  • Audio CD (February 15, 2011)
  • Number of Discs: 1
  • Label: Saddle Creek
  • ASIN: B004GHYC52
  • Average Customer Review: 4.1 out of 5 stars  See all reviews (57 customer reviews)
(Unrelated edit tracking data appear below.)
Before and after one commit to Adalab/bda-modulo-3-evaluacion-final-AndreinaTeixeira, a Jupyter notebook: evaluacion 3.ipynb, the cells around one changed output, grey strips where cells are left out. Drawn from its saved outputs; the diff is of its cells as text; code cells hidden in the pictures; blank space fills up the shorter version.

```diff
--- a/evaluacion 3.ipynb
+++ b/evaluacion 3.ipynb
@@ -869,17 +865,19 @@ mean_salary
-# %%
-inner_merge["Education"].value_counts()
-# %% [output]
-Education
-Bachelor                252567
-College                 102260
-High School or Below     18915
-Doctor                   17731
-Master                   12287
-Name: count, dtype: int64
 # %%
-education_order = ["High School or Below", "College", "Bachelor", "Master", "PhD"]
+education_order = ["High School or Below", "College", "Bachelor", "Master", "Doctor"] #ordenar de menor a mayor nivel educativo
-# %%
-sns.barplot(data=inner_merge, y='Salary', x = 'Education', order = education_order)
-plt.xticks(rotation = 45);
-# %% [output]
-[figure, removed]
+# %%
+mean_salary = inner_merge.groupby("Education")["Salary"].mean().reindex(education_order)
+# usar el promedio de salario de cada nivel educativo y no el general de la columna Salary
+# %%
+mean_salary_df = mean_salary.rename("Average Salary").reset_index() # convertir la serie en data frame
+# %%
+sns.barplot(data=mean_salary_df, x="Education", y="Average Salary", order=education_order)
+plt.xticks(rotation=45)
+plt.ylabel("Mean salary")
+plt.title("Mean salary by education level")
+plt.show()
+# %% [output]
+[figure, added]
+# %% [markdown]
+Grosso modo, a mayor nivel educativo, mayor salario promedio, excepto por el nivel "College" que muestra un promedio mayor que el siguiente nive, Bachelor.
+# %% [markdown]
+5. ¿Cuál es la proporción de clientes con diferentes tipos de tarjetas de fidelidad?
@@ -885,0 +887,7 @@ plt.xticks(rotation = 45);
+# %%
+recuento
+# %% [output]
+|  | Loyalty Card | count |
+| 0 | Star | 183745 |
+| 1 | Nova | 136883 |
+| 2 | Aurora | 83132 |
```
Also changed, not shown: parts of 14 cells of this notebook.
  • Amazon Best Sellers Rank: #121,458 in Music (See Top 100 in Music)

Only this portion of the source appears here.